ASSIGNMENT
For every line in the listing below that contains the word "return", add one to the tally. State the final number and nothing else.

====

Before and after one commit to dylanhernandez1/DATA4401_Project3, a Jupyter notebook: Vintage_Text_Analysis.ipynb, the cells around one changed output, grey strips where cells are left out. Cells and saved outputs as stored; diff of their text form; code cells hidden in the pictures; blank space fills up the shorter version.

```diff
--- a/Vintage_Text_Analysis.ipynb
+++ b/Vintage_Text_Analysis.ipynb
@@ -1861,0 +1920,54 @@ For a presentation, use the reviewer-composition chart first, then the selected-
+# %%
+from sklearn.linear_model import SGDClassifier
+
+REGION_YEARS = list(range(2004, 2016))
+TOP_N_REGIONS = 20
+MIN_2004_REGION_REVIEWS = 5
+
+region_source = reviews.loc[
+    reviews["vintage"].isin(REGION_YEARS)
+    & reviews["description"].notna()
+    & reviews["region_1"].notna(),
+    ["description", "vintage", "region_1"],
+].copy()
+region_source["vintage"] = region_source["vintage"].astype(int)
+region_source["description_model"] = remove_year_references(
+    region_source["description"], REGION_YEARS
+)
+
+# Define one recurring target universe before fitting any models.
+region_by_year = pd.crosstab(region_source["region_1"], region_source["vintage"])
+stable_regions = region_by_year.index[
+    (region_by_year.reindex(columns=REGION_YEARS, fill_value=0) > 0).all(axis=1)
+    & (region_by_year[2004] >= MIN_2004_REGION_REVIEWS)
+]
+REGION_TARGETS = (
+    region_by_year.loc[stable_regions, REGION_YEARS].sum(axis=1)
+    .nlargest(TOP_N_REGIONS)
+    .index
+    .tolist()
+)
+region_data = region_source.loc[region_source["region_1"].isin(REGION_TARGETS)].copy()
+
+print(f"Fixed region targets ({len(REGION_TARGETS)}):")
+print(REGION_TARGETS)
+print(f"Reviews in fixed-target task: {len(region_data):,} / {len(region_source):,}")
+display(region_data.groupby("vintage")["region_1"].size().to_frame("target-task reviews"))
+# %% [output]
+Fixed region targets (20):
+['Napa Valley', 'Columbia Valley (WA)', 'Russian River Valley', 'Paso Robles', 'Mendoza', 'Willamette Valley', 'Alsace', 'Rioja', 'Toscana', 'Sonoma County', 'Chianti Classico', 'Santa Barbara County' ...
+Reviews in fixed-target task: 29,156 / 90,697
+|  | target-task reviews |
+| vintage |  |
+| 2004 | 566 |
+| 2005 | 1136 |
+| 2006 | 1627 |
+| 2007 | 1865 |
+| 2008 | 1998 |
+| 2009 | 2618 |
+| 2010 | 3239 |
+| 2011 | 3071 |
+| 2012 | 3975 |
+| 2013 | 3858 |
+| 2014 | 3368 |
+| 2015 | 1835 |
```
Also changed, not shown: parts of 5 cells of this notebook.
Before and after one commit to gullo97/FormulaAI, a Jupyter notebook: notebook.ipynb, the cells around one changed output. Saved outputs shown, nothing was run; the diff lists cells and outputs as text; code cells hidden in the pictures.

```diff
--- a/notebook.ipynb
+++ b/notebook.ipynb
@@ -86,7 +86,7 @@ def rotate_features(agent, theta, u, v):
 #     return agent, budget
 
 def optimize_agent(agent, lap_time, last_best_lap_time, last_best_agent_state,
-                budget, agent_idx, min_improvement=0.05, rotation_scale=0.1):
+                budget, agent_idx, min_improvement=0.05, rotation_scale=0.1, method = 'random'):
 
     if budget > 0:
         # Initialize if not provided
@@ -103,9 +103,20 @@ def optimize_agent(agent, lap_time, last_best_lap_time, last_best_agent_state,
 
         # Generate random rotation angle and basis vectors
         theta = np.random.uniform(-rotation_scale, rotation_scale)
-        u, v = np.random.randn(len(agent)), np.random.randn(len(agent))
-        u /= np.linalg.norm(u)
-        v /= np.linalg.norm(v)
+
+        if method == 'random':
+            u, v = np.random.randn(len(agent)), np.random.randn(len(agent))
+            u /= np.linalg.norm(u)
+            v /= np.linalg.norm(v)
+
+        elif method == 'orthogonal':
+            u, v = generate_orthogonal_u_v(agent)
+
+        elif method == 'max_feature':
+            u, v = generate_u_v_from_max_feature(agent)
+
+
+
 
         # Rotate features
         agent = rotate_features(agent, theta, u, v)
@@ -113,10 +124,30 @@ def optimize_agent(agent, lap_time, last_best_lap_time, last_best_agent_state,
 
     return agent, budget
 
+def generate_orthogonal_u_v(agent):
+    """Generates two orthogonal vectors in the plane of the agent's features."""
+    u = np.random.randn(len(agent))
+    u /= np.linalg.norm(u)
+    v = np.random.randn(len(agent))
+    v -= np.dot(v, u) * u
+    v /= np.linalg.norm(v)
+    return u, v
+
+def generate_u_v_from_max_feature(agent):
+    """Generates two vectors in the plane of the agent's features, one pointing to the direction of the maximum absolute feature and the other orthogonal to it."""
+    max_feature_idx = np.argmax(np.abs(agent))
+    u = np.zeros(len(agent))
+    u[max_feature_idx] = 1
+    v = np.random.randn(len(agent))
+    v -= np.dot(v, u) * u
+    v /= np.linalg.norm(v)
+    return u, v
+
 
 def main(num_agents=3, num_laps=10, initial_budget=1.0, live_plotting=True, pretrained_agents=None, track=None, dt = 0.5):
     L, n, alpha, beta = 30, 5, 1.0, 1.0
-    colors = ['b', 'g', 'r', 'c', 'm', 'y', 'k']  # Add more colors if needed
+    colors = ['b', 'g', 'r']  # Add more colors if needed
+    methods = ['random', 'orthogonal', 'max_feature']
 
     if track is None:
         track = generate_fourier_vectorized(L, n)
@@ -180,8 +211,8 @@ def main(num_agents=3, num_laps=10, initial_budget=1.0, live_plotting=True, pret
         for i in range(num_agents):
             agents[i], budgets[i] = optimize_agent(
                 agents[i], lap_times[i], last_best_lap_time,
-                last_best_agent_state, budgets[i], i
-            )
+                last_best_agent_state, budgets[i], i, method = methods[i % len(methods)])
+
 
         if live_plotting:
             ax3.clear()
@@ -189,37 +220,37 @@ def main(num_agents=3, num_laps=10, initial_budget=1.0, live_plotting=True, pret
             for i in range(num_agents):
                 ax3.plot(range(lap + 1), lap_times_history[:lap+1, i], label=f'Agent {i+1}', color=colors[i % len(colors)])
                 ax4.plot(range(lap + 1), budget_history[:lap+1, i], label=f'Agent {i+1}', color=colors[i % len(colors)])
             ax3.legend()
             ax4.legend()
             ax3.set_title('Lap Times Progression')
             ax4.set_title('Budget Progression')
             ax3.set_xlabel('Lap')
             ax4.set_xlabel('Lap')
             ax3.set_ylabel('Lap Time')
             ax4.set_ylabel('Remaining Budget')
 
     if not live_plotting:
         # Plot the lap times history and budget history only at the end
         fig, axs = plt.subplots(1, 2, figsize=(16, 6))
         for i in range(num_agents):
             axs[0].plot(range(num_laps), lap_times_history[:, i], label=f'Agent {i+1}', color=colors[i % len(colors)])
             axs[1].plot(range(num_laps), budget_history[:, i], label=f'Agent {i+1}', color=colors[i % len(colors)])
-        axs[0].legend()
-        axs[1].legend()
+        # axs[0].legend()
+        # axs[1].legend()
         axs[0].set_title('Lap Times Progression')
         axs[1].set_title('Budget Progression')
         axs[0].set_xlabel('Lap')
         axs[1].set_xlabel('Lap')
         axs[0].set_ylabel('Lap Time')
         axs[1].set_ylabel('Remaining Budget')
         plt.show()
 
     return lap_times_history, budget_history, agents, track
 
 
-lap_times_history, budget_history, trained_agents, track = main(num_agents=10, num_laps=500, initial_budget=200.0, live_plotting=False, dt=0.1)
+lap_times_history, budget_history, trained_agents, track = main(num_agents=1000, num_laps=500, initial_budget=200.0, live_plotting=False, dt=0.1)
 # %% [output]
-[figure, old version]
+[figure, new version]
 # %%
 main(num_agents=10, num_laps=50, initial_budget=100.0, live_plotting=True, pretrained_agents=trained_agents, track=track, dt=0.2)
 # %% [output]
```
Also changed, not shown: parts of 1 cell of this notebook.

====

TASK ANSWER
5